A very important question is: Is all forgetfulness the beginning of dementia?
Forgetfulness is not always a sign of illness, and if it does not worsen for at least six months and does not lead to disturbances in the profession and daily work, it is most likely not initial dementia.
If forgetfulness worsens and leads to problems, a medical examination is needed. Dementia can also begin with the appearance of behavioral changes that are not typical for the person in question and that become noticeable to the environment. Sometimes speech, orientation, movement control, attention, thinking and other brain functions appear first.
The examination consists of neurological and psychiatric examination, neuropsychological tests, appropriate laboratory blood tests, brain scanners or magnetic resonance imaging of the brain and other analyzes as needed.
It is very important to determine the type of dementia due to the specific therapy to be used.
What are the causes of dementia?
Dementia occurs as a consequence of various brain diseases, but also diseases that affect other organs and tissues (about 150 of them) that lead to the loss of nerve cells (neurons), and as these cells are practically not restored, most of these diseases worsen over time. three mentioned domains of dementia (cognition, behavior, activities of everyday life).
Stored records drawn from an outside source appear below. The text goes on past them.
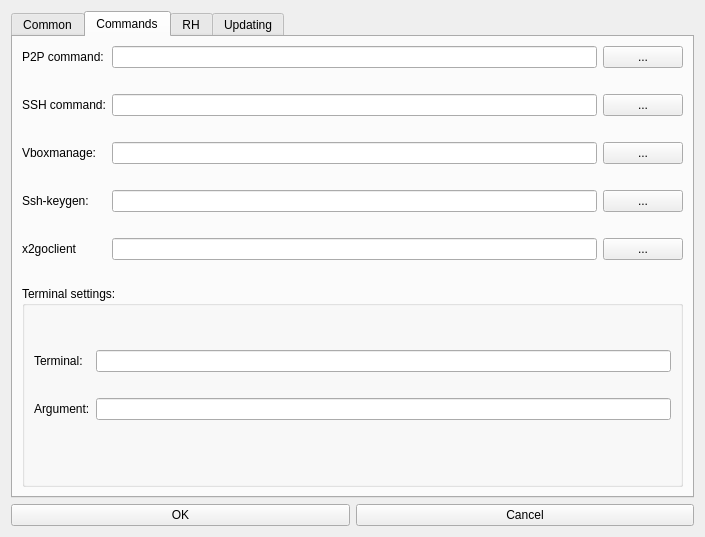
Before: the Qt Designer form hub/forms/DlgSettings.ui in subutai-io/control-center, drawn with Qt 5.
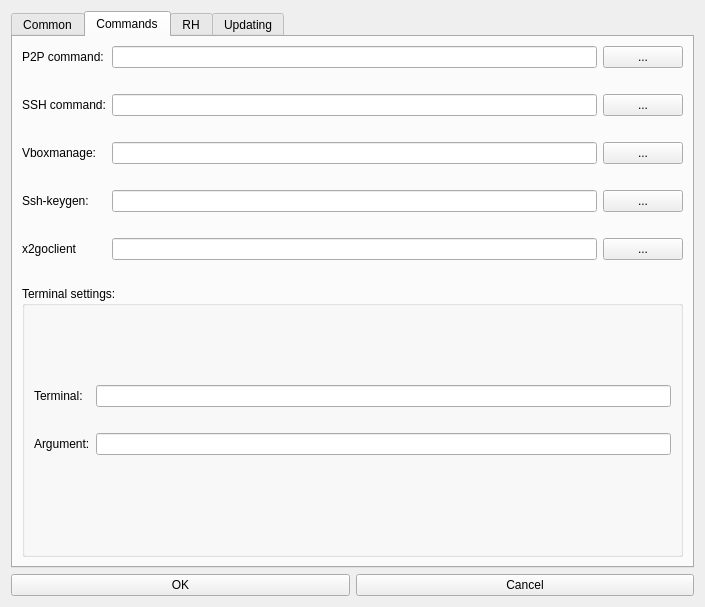
After: the same form once the commit is applied. Icons and pictures are not drawn.

Patch:
```diff
--- a/hub/forms/DlgSettings.ui
+++ b/hub/forms/DlgSettings.ui
@@ -7,7 +7,7 @@
     <x>0</x>
     <y>0</y>
     <width>705</width>
-    <height>537</height>
+    <height>607</height>
    </rect>
   </property>
   <property name="windowTitle">
```
Left out of the diff: 3 changed lines with no effect on the pictures.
The two most common forms of dementia are Alzheimer’s disease and vascular dementia.
Alzheimer’s disease is the most common cause of dementia and accounts for more than half of these diseases.
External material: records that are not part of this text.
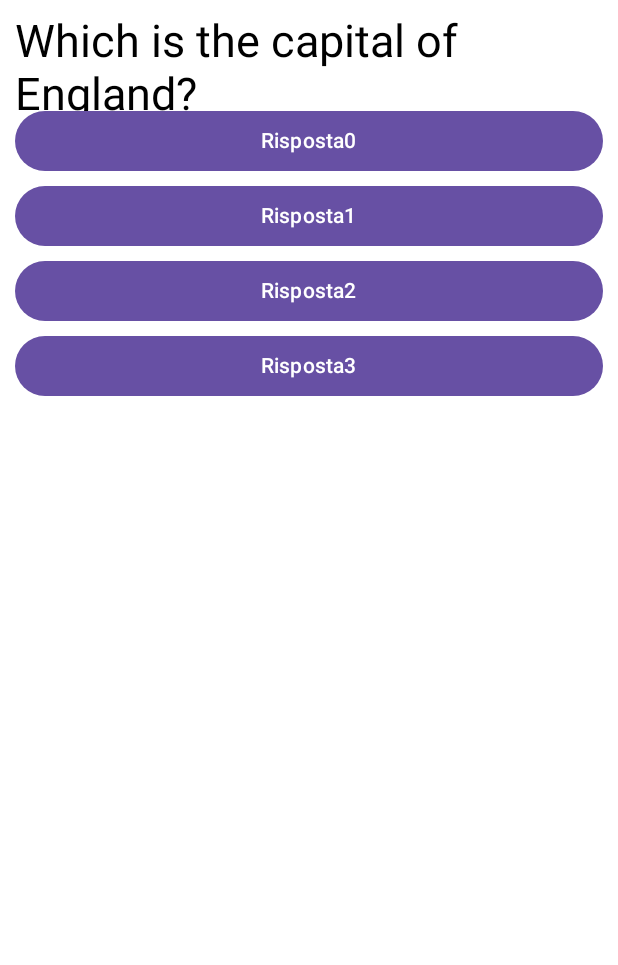
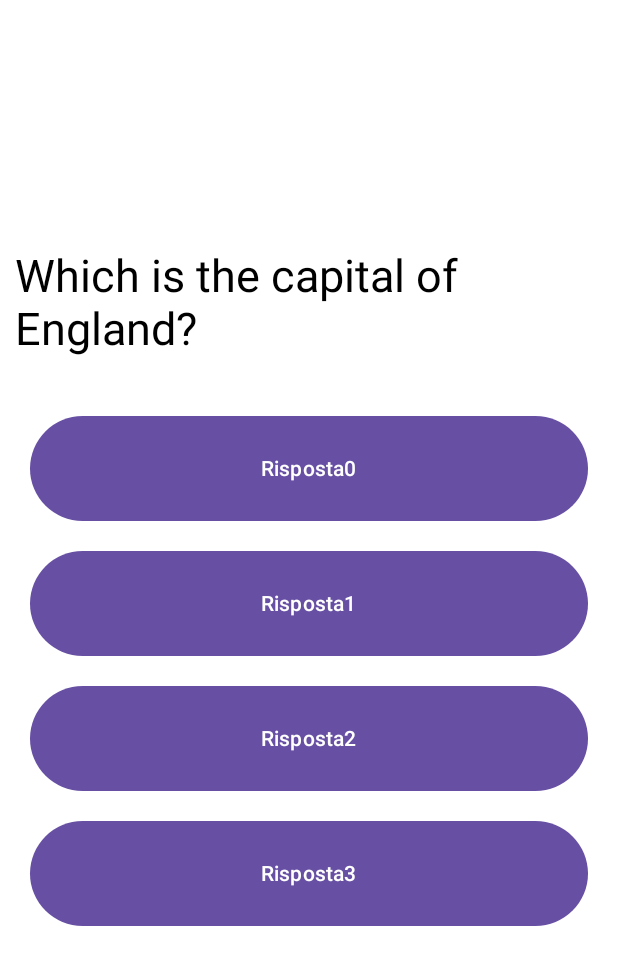
Before and after one commit to GiuliaPeretti/QuizApp, an Android app built with Jetpack Compose: the @Preview function HomeScreen, on a phone screen of 412 x 824 dp. Shown: the top 965 px of the screen. Run offline under Robolectric (Android 15) with nearby library versions, the phone set to English and light mode, and no system bars.

Commit message:
working on question

```diff
--- a/app/src/main/java/com/example/quizapp/HomeScreen.kt
+++ b/app/src/main/java/com/example/quizapp/HomeScreen.kt
@@ -1,10 +1,15 @@
 package com.example.quizapp
 
+import androidx.compose.foundation.layout.Arrangement
 import androidx.compose.foundation.layout.Box
 import androidx.compose.foundation.layout.Column
+import androidx.compose.foundation.layout.ExperimentalLayoutApi
+import androidx.compose.foundation.layout.FlowColumn
+import androidx.compose.foundation.layout.Row
 import androidx.compose.foundation.layout.fillMaxHeight
 import androidx.compose.foundation.layout.fillMaxSize
 import androidx.compose.foundation.layout.fillMaxWidth
+import androidx.compose.foundation.layout.height
 import androidx.compose.foundation.layout.padding
 import androidx.compose.material3.Button
 import androidx.compose.material3.Text
@@ -14,34 +19,40 @@ import androidx.compose.ui.tooling.preview.Preview
 import androidx.compose.ui.unit.dp
 import androidx.compose.ui.unit.sp
 
+@OptIn(ExperimentalLayoutApi::class)
 @Preview(showBackground = true)
 
     @Composable
     fun HomeScreen(){
         Column (modifier = Modifier
-            .fillMaxSize()
-            .padding(10.dp)
+            .padding(horizontal = 10.dp)
+            .fillMaxSize(),
+
+            verticalArrangement = Arrangement.Center
             //.background(Android_calculatorTheme().background)
             //.align(Alignment.Center)
         ){
-            Text(text = "Which is the capital of England?",
+            Row() {
+                Text(
+                    text = "Which is the capital of England?",
                     fontSize = 30.sp
                 )
             }
-        Box(modifier = Modifier
-            .fillMaxHeight()
+            Column(modifier = Modifier
+                .padding(vertical = 30.dp)
+                .fillMaxWidth(),
             ) {
-            var p = 20
                 for (i in 0 until 4) {
-                p += 50
                     Button(
                         modifier = Modifier
-                        .fillMaxWidth()
-                        .padding(horizontal = 10.dp, vertical = p.dp),
-
+                            .padding(10.dp)
+                            .height(70.dp)
+                            .fillMaxWidth(),
                         onClick = {/* TODO */ }) {
                         Text(text = "Risposta$i")
                     }
                 }
             }
         }
+
+    }
--- a/app/src/main/java/com/example/quizapp/MainActivity.kt
+++ b/app/src/main/java/com/example/quizapp/MainActivity.kt
@@ -18,11 +18,7 @@ class MainActivity : ComponentActivity() {
         super.onCreate(savedInstanceState)
         enableEdgeToEdge()
         setContent {
-            QuizAppTheme {
-                Scaffold(modifier = Modifier.fillMaxSize()) { innerPadding ->
-
-                }
-            }
+            HomeScreen()
         }
     }
 }
```
Also changed, not shown: app/src/main/java/com/example/quizapp/ui/theme/Color.kt (+27 -0 lines), app/src/main/java/com/example/quizapp/ui/theme/Theme.kt (+19 -6 lines). Lines whose indentation alone changed are shown as unchanged.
The exact cause of Alzheimer’s disease is not known, and the basis of the disease is the accumulation of amyloid beta protein in the brain, which prevents the transfer of information between nerve cells, for which acetylcholine is especially responsible. Due to that, there is a progressive deterioration of nerve cells, which is most pronounced in the temporal lobes, on their inner side (hippocampus), which leads to memory difficulties. The process of neuronal decay spreads over time in both the parietal and frontal lobes, which leads to disorders of other brain functions.
In typical cases, Alzheimer’s disease begins with memory impairment, difficulty finding words or mood swings. After at least 6 months, problems are noticed in everyday activities, unlike ordinary forgetfulness, which does not get worse. As the disease progresses, other problems can develop, such as personality changes, mood and behavior changes, thinking disorders, and more.
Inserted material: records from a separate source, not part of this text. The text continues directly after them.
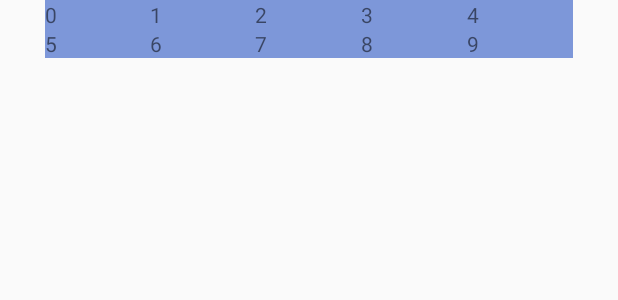
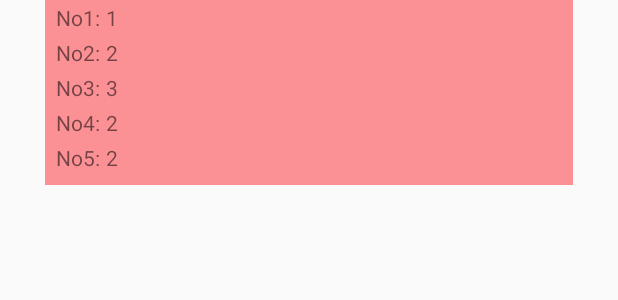
Before and after one commit to ApplicationT/MoneyCounter, an Android app: the layout float_window_big.xml on its own in the app's theme, with its tools: preview values and no code run, on a phone screen of 412 x 824 dp. Shown: the top 300 px of the screen. Run offline under Robolectric (Android 15) with nearby library versions, the phone set to English and light mode, and no system bars.

Commit message:
增加代码

```diff
--- a/app/src/main/AndroidManifest.xml
+++ b/app/src/main/AndroidManifest.xml
@@ -14,7 +14,8 @@
         android:label="@string/app_name"
         android:supportsRtl="true"
         android:theme="@style/AppTheme">
-        <activity android:name=".WelcomeActivity">
+        <activity android:name=".WelcomeActivity"
+            android:launchMode="singleTask">
             <intent-filter>
                 <action android:name="android.intent.action.MAIN" />
 
--- a/app/src/main/java/applock/anderson/com/moneycounter/Utils/SettingsContact.java
+++ b/app/src/main/java/applock/anderson/com/moneycounter/Utils/SettingsContact.java
@@ -9,4 +9,8 @@ public class SettingsContact {
     public static final String SHUNZI = "shunzi";
     public static final String BAOZI = "baozi";
     public static final String WEIZHI = "weizhi";
+    public static final String FLOAT = "float";
+    public static final String GET_MONEY = "getmoney";
+
+
 }
--- a/app/src/main/res/layout/float_window_big.xml
+++ b/app/src/main/res/layout/float_window_big.xml
@@ -5,83 +5,103 @@
     android:layout_height="wrap_content"
     android:layout_marginLeft="30dp"
     android:layout_marginRight="30dp"
-    android:background="#ab4068ca"
+    android:background="#9efe5157"
     android:orientation="vertical">
 
 
+    <RelativeLayout
+        android:layout_width="match_parent"
+        android:layout_height="123dp">
+
         <LinearLayout
-        android:layout_width="match_parent"
+            android:layout_width="wrap_content"
+            android:layout_height="wrap_content"
+            android:orientation="vertical"
+            android:layout_marginLeft="5dp">
+
+            <LinearLayout
+                android:layout_width="wrap_content"
                 android:layout_height="wrap_content">
 
                 <TextView
                     android:layout_width="wrap_content"
                     android:layout_height="wrap_content"
-            android:layout_weight="1"
-            android:text="0" />
+                    android:padding="2dp"
+                    android:text="No1:" />
 
                 <TextView
                     android:layout_width="wrap_content"
                     android:layout_height="wrap_content"
-            android:layout_weight="1"
+                    android:padding="2dp"
                     android:text="1" />
-
-        <TextView
-            android:layout_width="wrap_content"
-            android:layout_height="wrap_content"
-            android:layout_weight="1"
-            android:text="2" />
-
-        <TextView
-            android:layout_width="wrap_content"
-            android:layout_height="wrap_content"
-            android:layout_weight="1"
-            android:text="3" />
-
-        <TextView
-            android:layout_width="wrap_content"
-            android:layout_height="wrap_content"
-            android:layout_weight="1"
-            android:text="4" />
-
-
             </LinearLayout>
 
             <LinearLayout
-        android:layout_width="match_parent"
+            android:layout_width="wrap_content"
             android:layout_height="wrap_content">
 
             <TextView
                 android:layout_width="wrap_content"
                 android:layout_height="wrap_content"
-            android:layout_weight="1"
-            android:text="5" />
+                android:padding="2dp"
+                android:text="No2:" />
 
             <TextView
                 android:layout_width="wrap_content"
                 android:layout_height="wrap_content"
-            android:layout_weight="1"
-            android:text="6"
-            android:id="@+id/textView" />
+                android:padding="2dp"
+                android:text="2" />
+        </LinearLayout>
+            <LinearLayout
+                android:layout_width="wrap_content"
+                android:layout_height="wrap_content">
 
                 <TextView
                     android:layout_width="wrap_content"
                     android:layout_height="wrap_content"
-            android:layout_weight="1"
-            android:text="7" />
+                    android:padding="2dp"
+                    android:text="No3:" />
 
                 <TextView
                     android:layout_width="wrap_content"
                     android:layout_height="wrap_content"
-            android:layout_weight="1"
-            android:text="8" />
+                    android:padding="2dp"
+                    android:text="3" />
+            </LinearLayout>
+            <LinearLayout
+                android:layout_width="wrap_content"
+                android:layout_height="wrap_content">
 
                 <TextView
                     android:layout_width="wrap_content"
                     android:layout_height="wrap_content"
-            android:layout_weight="1"
-            android:text="9" />
+                    android:padding="2dp"
+                    android:text="No4:" />
 
+                <TextView
+                    android:layout_width="wrap_content"
+                    android:layout_height="wrap_content"
+                    android:padding="2dp"
+                    android:text="2" />
+            </LinearLayout>
+            <LinearLayout
+                android:layout_width="wrap_content"
+                android:layout_height="wrap_content">
+
+                <TextView
+                    android:layout_width="wrap_content"
+                    android:layout_height="wrap_content"
+                    android:padding="2dp"
+                    android:text="No5:" />
+
+                <TextView
+                    android:layout_width="wrap_content"
+                    android:layout_height="wrap_content"
+                    android:padding="2dp"
+                    android:text="2" />
+            </LinearLayout>
+        </LinearLayout>
+
+    </RelativeLayout>
 
 </LinearLayout>
-
-</LinearLayout>
```
Also changed, not shown: app/src/main/java/applock/anderson/com/moneycounter/MainActivity.java (+62 -17 lines), app/src/main/java/applock/anderson/com/moneycounter/services/CountService.java (+34 -5 lines), app/src/main/res/layout/float_window_small.xml (+4 -3 lines), app/src/main/res/layout/main_activity.xml (+48 -8 lines). Lines whose indentation alone changed are shown as unchanged.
The most significant risk factors for vascular dementia are older age, high blood pressure (greater than 120/80), smoking and high cholesterol, especially “bad” cholesterol, severe or repeated brain injuries, hereditary factors, lower levels of intellectual activity. stimulation) etc.
Other brain diseases that can lead to dementia are: Parkinson’s disease, inflammation of the brain, brain tumors, Huntington’s disease, normotensive hydrocephalus and others.
What are the options for preventing and treating dementia?
So far, no measures are known that would certainly protect against the development of dementia, but numerous studies are underway in this direction. They showed that proper nutrition at a young age and middle age reduces the occurrence of dementia by about 30% (the so-called Mediterranean type of diet) while moderate regular physical activity reduces the risk of dementia by another 30%. Of course, there are various other factors that may or may not be influenced.
Alzheimer’s disease is of unknown cause. There are medications that can possibly slow the progression of the disease, affect the behavior of these patients and to some extent improve intellectual functioning. Administration of cholinesterase inhibitors (donepezyl, rivastigmine, galantamine) increases the level of acetylcholine in the brain and has a beneficial effect on memory and behavior. NMDA glutamate receptor antagonists (memantine) are another group of drugs that alleviate disorders and possibly slow the progression of the disease. New generation neuroleptics are relatively successful in alleviating behavioral disorders without significant side effects.
Patients with vascular dementia should seek professional help to prevent new strokes and treat existing conditions.
Prof. Dr. Dragan Pavlović